Updated: February 13, 2011
Seafood consumers and the law-abiding fishermen who catch that seafood gained a big victory in February, 2011, when a complex NOAA Office of Law Enforcement investigation into conspiracy, misbranding and smuggling resulted in two guilty pleas in federal court.
This case is the latest of three Lacey Act investigations in NOAA Office of Law Enforcement’s southeast division that resulted in guilty pleas in January.
Boxes of frozen fillets of catfish of the genus Pangasius, also called basa, swai or sutchi, were allegedly imported into the United States from Vietnam and falsely labeled as sole to avoid anti-dumping duties. These were seized upon entry into the United States, some by NOAA Office of Law Enforcement and some by Department of Homeland Security's Immigration and Customs Enforcement.
Two defendants pleaded guilty Jan. 24 in Mobile, Ala., to 13 felony offenses for their roles in purchasing and then re-selling farm-raised Asian catfish and Lake Victoria perch falsely labeled as grouper, sole or snapper; selling foreign farm-raised shrimp falsely labeled as U.S. wild caught shrimp and selling shrimp that falsely claimed to be larger and more expensive than they actually were; and for buying fish they knew had been illegally imported into the United States. Some of the fish tested positive for malachite green and Enrofloxin, both of which are considered health hazards and banned from U.S. food products.
The Lacey Act makes it unlawful for a person to falsely identify any fish that has been, or is intended to be, imported, sold, purchased or received from any foreign country or transported in interstate or foreign commerce.
The investigation started in June 2005 when NOAA’s Office of Law Enforcement agents discovered that Vietnamese catfish were being illegally imported into the U.S. labeled as sole, then distributed as grouper and sole and sold to wholesale customers, including supermarkets and restaurants.

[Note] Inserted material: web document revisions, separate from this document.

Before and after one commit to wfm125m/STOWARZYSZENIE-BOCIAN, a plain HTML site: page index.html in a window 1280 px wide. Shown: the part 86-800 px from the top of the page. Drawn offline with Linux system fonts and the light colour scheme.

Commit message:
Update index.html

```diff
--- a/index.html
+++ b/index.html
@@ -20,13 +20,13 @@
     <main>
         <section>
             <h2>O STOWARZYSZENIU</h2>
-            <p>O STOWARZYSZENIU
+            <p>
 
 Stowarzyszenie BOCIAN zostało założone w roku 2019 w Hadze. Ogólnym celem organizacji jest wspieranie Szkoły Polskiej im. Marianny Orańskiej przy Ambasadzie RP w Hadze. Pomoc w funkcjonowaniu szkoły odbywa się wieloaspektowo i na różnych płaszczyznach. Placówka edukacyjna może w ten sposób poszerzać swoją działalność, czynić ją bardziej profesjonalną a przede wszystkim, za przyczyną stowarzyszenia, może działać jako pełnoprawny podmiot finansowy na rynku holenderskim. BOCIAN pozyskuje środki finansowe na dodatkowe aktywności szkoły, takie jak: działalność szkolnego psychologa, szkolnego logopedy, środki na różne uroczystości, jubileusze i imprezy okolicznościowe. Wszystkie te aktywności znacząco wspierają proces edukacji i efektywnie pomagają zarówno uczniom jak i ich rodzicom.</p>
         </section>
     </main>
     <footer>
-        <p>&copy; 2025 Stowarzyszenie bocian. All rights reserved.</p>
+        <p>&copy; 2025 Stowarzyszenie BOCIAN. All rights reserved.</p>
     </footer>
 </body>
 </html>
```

“Anti-dumping” duties went into effect on Pangasius in January 2003, after an investigation by the Department of Commerce established that products were being sold in the United States at less than fair value, and therefore was injuring domestic catfish producers.
The defendants also bought Lake Victoria perch and re-labeled it as the more expensive grouper or snapper, and marketed those to higher-end restaurants in Alabama and Florida; took foreign-bought shrimp and re-labeled it as product of the United States; and took expired oysters and re-dated their tags.
The maximum penalty for each violation of the Lacey Act includes up to five years in prison and a $250,000 fine, while the maximum penalty for each misbranding count includes to up to three years in prison and a $250,000 fine.
Two other southeast division investigations of mislabeling also concluded in January. On Jan. 12, a defendant pleaded guilty to four counts of conspiring to commit Lacey Act violations. From January through February 2010, Northern Fisheries Ltd. engaged in a scheme through which involved false repackaging and labeling of 1,500 pounds of frozen chum salmon fillets.
The fillets, which were a “Product of China,” were re-labeled as being chum salmon fillets, “Product of Russia.” In addition, defendants pled guilty to a scheme to re-label more than a million pounds of less marketable shrimp from Thailand, Malaysia, and Indonesia, as being from Panama, Ecuador and Honduras. The shrimp had an estimated retail value of between $250,000 and $1 million.
On Jan. 20, in an unrelated case, MKG Provisions Inc., of Miami, pleaded guilty and was sentenced to one year of probation intended to provide oversight of the company’s implementation of a plan to prevent recurrence of the offense and ordered to pay a $20,000 criminal fine, for one count of violating the Lacey Act by mislabeling imported haddock.
In June 2010, MKG purchased 10,600 pounds of haddock from a Boston-area supplier that had imported the haddock from China. That haddock was re-boxed and re-labeled as “Product of USA” before selling it to a south Florida customer.
source: NOAA press release